For some reason, I can’t get interested in the Democratic National Convention, just as I was unable to muster any interest in the Republicans’ meeting last week.
Maybe it’s post-surgery brain — inability to maintain focus for an extended period — or maybe it’s just that these affairs have become so prescribed, even with a little yelling and booing.
The last political convention that held some element of drama was the Republican convention here in 1976, when Ronald Reagan battled Gerald Ford to the wire. I was assigned to follow Reagan during that convention and, naturally, that held my interest.
I loved the conventions back in the late ’50s and early ’60s, when network TV was just figuring out how to cover these conventions at floor level and god-like anchors such as Walter Cronkite of CBS and Chet Huntley and David Brinkley of NBC narrated the proceedings. As a kid, I thought those black-and-white images, with reporters getting bumped around on the convention floor, were just too good to be true and had no idea it would become commonplace with the polishing of TV production.
…That said, I do like some of the stories that come out of these conventions, and Maureen Dowd of The New York Times had one yesterday that should hold appeal to nearly everyone about my age.
She wrote about Colorado Gov. John Hickenlooper’s memory of attending a 1969 Janis Joplin concert in Philadelphia. In 1969, Janis was on her way to becoming a full-fledged star but had not crested. Some of you will remember that I wrote a career-changing story about Janis in June 1970, when I was a rookie reporter at The Star. That story catapulted me from the ranks of obit writer to genuine general-assignment reporter. It was published on Page 3 of The Kansas City Times the morning of June 15, 1970. Four months later, Janis died of a heroin overdose in a Hollywood motel.
…Another quick preface, I have more than a passing interest in Hickenlooper, a Democrat, because the first time I spent considerable time in Denver (2012 women’s Final Four), I scouted a few bars and planted myself at one called Wynkoop Brewing Company in the LoDo area. LoDo — Lower Downtown — is a steroids version of the Crossroads District. It is anchored by Coors Field, which is down the street from the Wynkoop brewery.

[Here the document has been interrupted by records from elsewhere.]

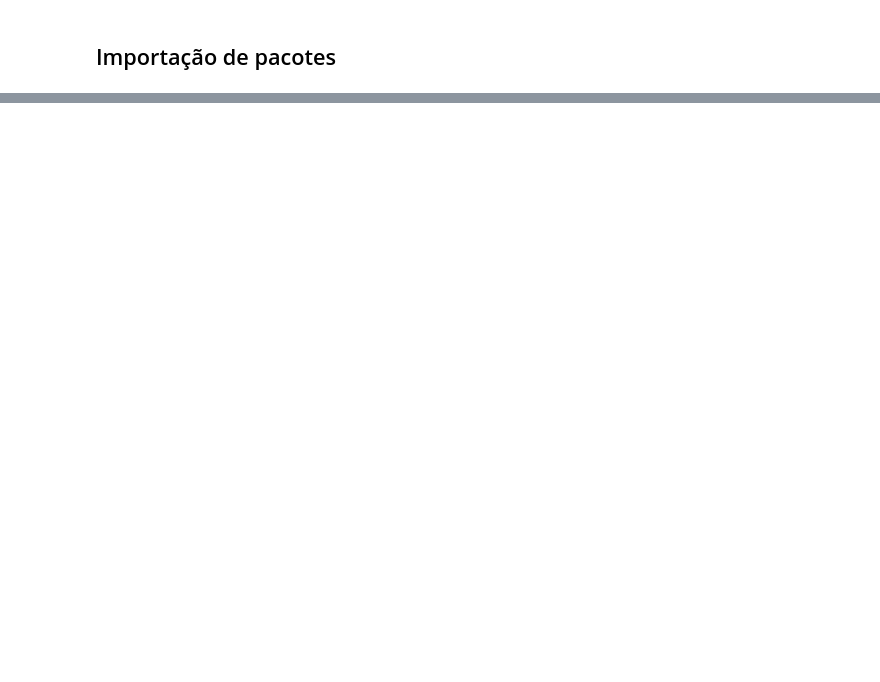
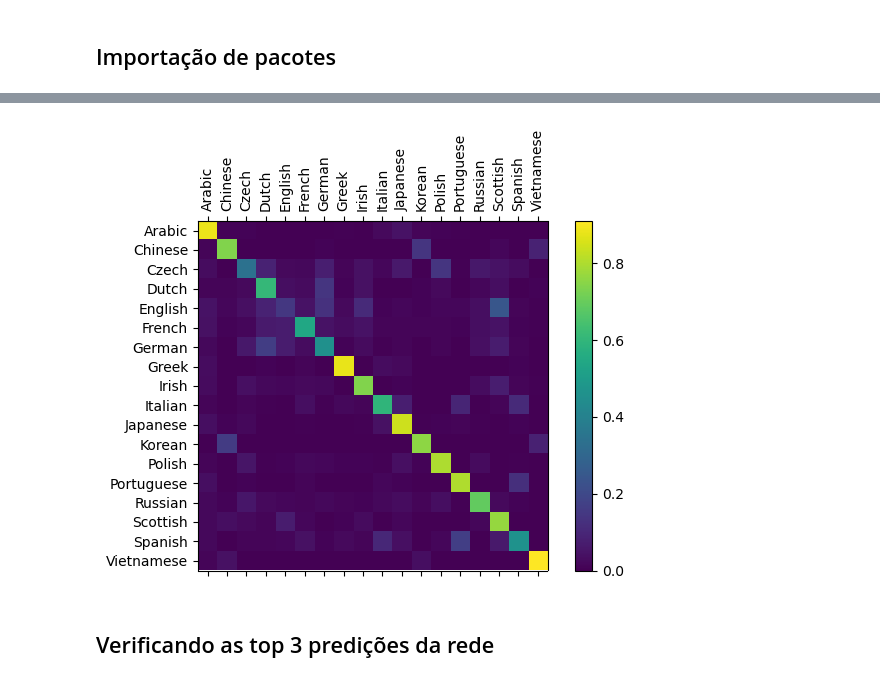
Before and after one commit to ThiagoPoppe/ciag2024, a Jupyter notebook: sequencias/name_classification.ipynb, the cells around one changed output, grey strips where cells are left out. Cells and saved outputs as stored; diff of their text form; code cells hidden in the pictures; blank space fills up the shorter version.

```diff
--- a/sequencias/name_classification.ipynb
+++ b/sequencias/name_classification.ipynb
@@ -261,0 +236,5 @@ tmp.cleanup()
+# %%
+x = torch.rand(1, 10)  # um tensor aleatório com b = 1 e d = 10
+linear = nn.Linear(10, 5, bias=True)  # por padrão o viés sempre será igual à True, estamos apenas explicitando isso
+
+linear(x).shape
@@ -261,0 +345,4 @@ tmp.cleanup()
+# %%
+def get_language_from_output(output):
+    idx = torch.argmax(output, dim=-1)  # as predições estarão na última dimensão do tensor
+    return languages[idx]
@@ -261,0 +445,38 @@ tmp.cleanup()
+# %%
+num_confusion_samples = 10000
+confusion_matrix = torch.zeros(len(languages), len(languages))
+
+model.eval()
+with torch.no_grad():
+    for i in tqdm(range(num_confusion_samples)):
+        name, language, name_tensor, language_tensor = get_random_pair()
+
+        name_tensor = name_tensor.to(device)
+        language_tensor = language_tensor.to(device)
+
+        output = model(name_tensor)
+        guess = get_language_from_output(output)
+
+        guess_idx = languages.index(guess)
+        language_idx = languages.index(language)
+
+        confusion_matrix[language_idx, guess_idx] += 1
+
+# Normalizando as linhas da matriz de confusão
+for i in range(len(languages)):
+    confusion_matrix[i] /= confusion_matrix[i].sum()
+
+# Configurando o plot
+fig, ax = plt.subplots()
+
+img = ax.matshow(confusion_matrix.numpy())
+fig.colorbar(img)
+
+ax.set_xticks(range(len(languages)), languages, rotation=90)
+ax.set_yticks(range(len(languages)), languages)
+
+fig.tight_layout()
+# %% [output]
+[figure, added]
+# %% [markdown]
+## Verificando as top 3 predições da rede
```
Also changed, not shown: parts of 70 cells of this notebook, 4 other files.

Wynkoop was home base for the Notre Dame women’s team (every year, each Final Four team designates a bar for its fans to gather), and I settled there. I soon discovered that its co-founder was Hickenlooper, a Pennsylvania native who had started out as a geologist in Colorado and then hop-scotched into the bar business and then to politics…It felt kind of special hanging out, with the excitement of a Final Four all around, at a vibrant bar founded by the governor.
Now, here’s Hickenlooper’s Janis Joplin story, as told to Maureen Dowd…
“It was 1969. I lived in Philly. I was going to Haverford High School and my 24-year-old brother, Sydney, was alarmed at my lack of dating. He was the one who introduced me to things that were … temptations. He went to Wesleyan, same school I went to. He got a master’s in urban planning but he never used it. He became an automobile mechanic in Berkeley in 1973.
“My dad died when I was a kid. I had just turned 8 but he’d been sick for two and a half years. He had intestinal cancer. Anyway, my brother raised me to a large extent. He was seven years older and he knew what was hip. He decided he was going to set up a double date. So he asked which girls I knew, and he stood beside me while I made the phone call and then I had a list of, like, six conversation topics so I wouldn’t run out of things to talk about with this girl I hardly knew, Sherry Lefevre.
“And he said, `You gotta come see this band, they’re really good.’ So he got the tickets and we went down to the Electric Factory & Flea Market to see a band called Big Brother and the Holding Company with Janis Joplin. Well, I didn’t know who she was but I immediately went and bought the record.
“So we did double date and the four of us went down together and in those days, South Street was pretty funky. They didn’t have a green room so the musicians, all the instruments were on the stage, but they stepped through the crowd. And we were all sitting cross-legged on the floor of this big concrete warehouse and Janis Joplin steps right over me and she pauses to say something to someone, and she had a paisley skirt on, a full-length paisley skirt, and she was just stopped there. And I wanted to see if it was silk or cotton and I just touched it, and she looked at me and went ‘Down, boy.’
“I was 17, I didn’t know what to do. So then they played an amazing set. It was just when the record ‘Cheap Thrills’ came out and it had that song `Down on Me.’ That was their closer, it was just a kick-ass.”
“Down boy.” Maybe the two sweetest words John Hickenlooper ever heard.
Hickenlooper, who had been mentioned as a possible running mate for Hillary Clinton, will speak at the convention tomorrow night…That’s one speech I’ll be watching.